If a disease infected 1.4 million Americans and killed more than 400 of us every year, you’d think we’d hear about it pretty often. You might imagine there would be ribbons we could wear to show our solidarity against the disease, or maybe a nice benefit concertto raise money for a cure.
Yet the bacteria salmonella—which causes more foodborne illnesses than any other microbe—rarely makes the news, and usually then only briefly, even though the infections cost the U.S. more than $3 billion each year. So you probably aren’t aware that the U.S. is currently in the grip of a more than five month-long, multistate salmonella outbreak that has sickened at least 76 people and killed at least one person. Nor do you probably know that the federal government still isn’t sure exactly what is causing the outbreak or where it began—and there’s been no move yet to order a recall of the tainted food that is making Americans sick.

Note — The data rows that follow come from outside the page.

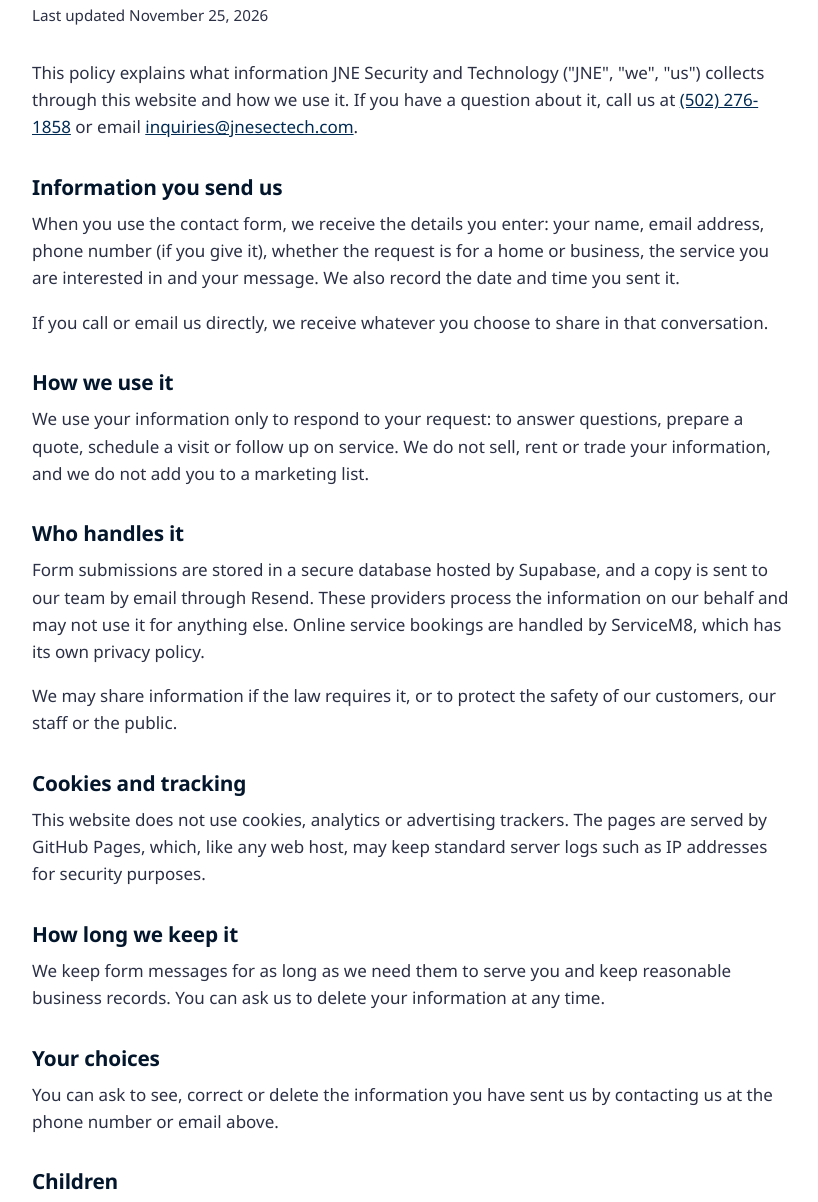
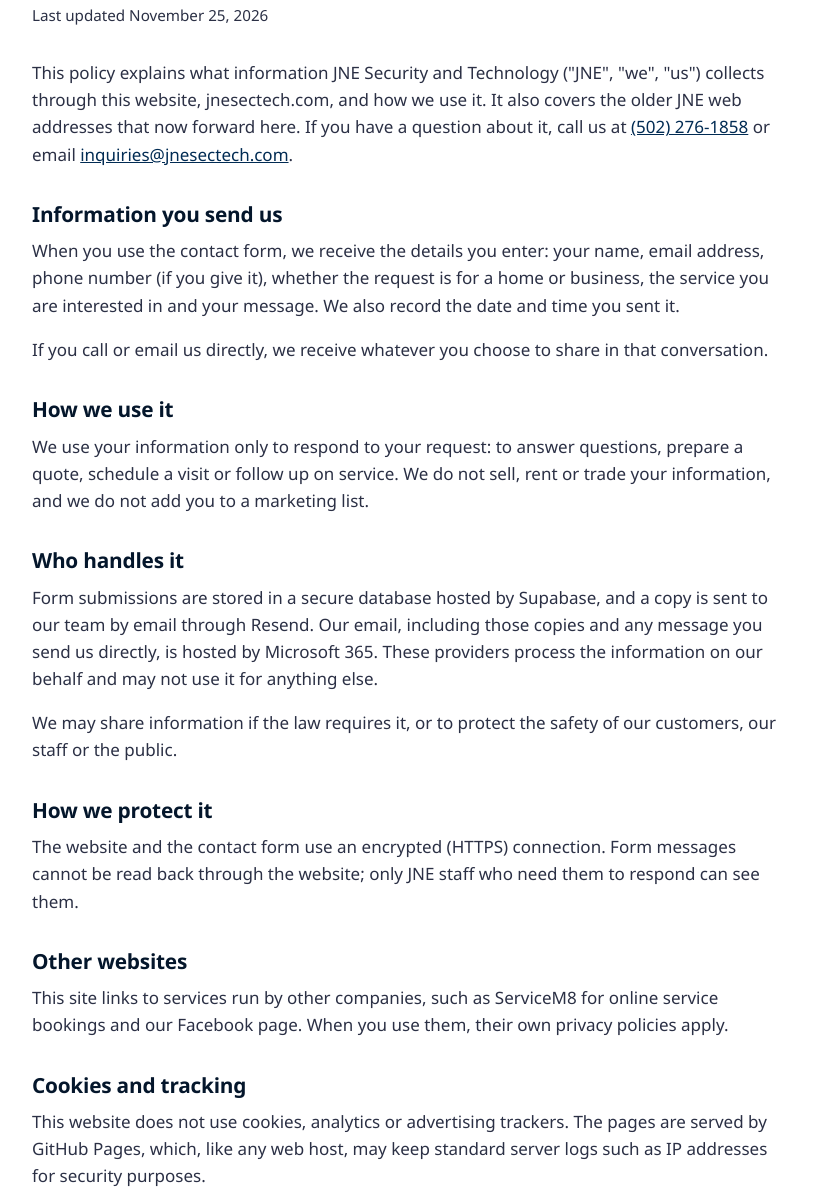
Before and after one commit to Digicomb/jnesectech-site, an Astro site: page /privacy-policy in a window 1280 px wide. Shown: the part 272-1474 px from the top of the page, without its empty margins (228-1046 px from the left). Built offline with nearby package versions, Linux system fonts and the light colour scheme; Astro itself is replaced by a stand-in of ours.

Commit message:
Privacy policy: Microsoft 365 email, forwarding domains, security and third-party sections
Co-Authored-By: Claude Opus 5.5 <noreply@anthropic.com>

```diff
--- a/src/pages/privacy-policy.astro
+++ b/src/pages/privacy-policy.astro
@@ -42,7 +42,8 @@ const updated = 'November 25, 2026';
 
         <p>
           This policy explains what information {company.name} ("JNE", "we", "us") collects through
-          this website and how we use it. If you have a question about it, call us
+          this website, jnesectech.com, and how we use it. It also covers the older JNE web
+          addresses that now forward here. If you have a question about it, call us
           at <a href={company.phoneHref}>{company.phone}</a> or
           email <a href={`mailto:${company.email}`}>{company.email}</a>.
         </p>
@@ -68,13 +69,25 @@ const updated = 'November 25, 2026';
         <h2>Who handles it</h2>
         <p>
           Form submissions are stored in a secure database hosted by Supabase, and a copy is sent to
-          our team by email through Resend. These providers process the information on our behalf
-          and may not use it for anything else. Online service bookings are handled by ServiceM8,
-          which has its own privacy policy.
+          our team by email through Resend. Our email, including those copies and any message you
+          send us directly, is hosted by Microsoft 365. These providers process the information on
+          our behalf and may not use it for anything else.
         </p>
         <p>
           We may share information if the law requires it, or to protect the safety of our
           customers, our staff or the public.
+        </p>
+
+        <h2>How we protect it</h2>
+        <p>
+          The website and the contact form use an encrypted (HTTPS) connection. Form messages cannot
+          be read back through the website; only JNE staff who need them to respond can see them.
+        </p>
+
+        <h2>Other websites</h2>
+        <p>
+          This site links to services run by other companies, such as ServiceM8 for online service
+          bookings and our Facebook page. When you use them, their own privacy policies apply.
         </p>
 
         <h2>Cookies and tracking</h2>
```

So far outbreak seems linked to ground turkey—the Centers for Disease Control (CDC) said yesterday that cultures of ground turkey from four retail locations taken between March 7 and June 27 showed contamination with salmonella Heidelberg, a strain of the salmonella bacteria. Nearly half of the 51 sick people interviewed by the CDC reported that they’d recently eaten ground turkey, compared to 11% of healthy people surveyed at the same time. That was enough for the U.S. Department of Agriculture’s Food Safety and Inspection Service (FSIS)—responsible for meat safety—to issue a public health alert reminding consumers to properly cook their ground turkey, which can reduce the risk of salmonella poisoning.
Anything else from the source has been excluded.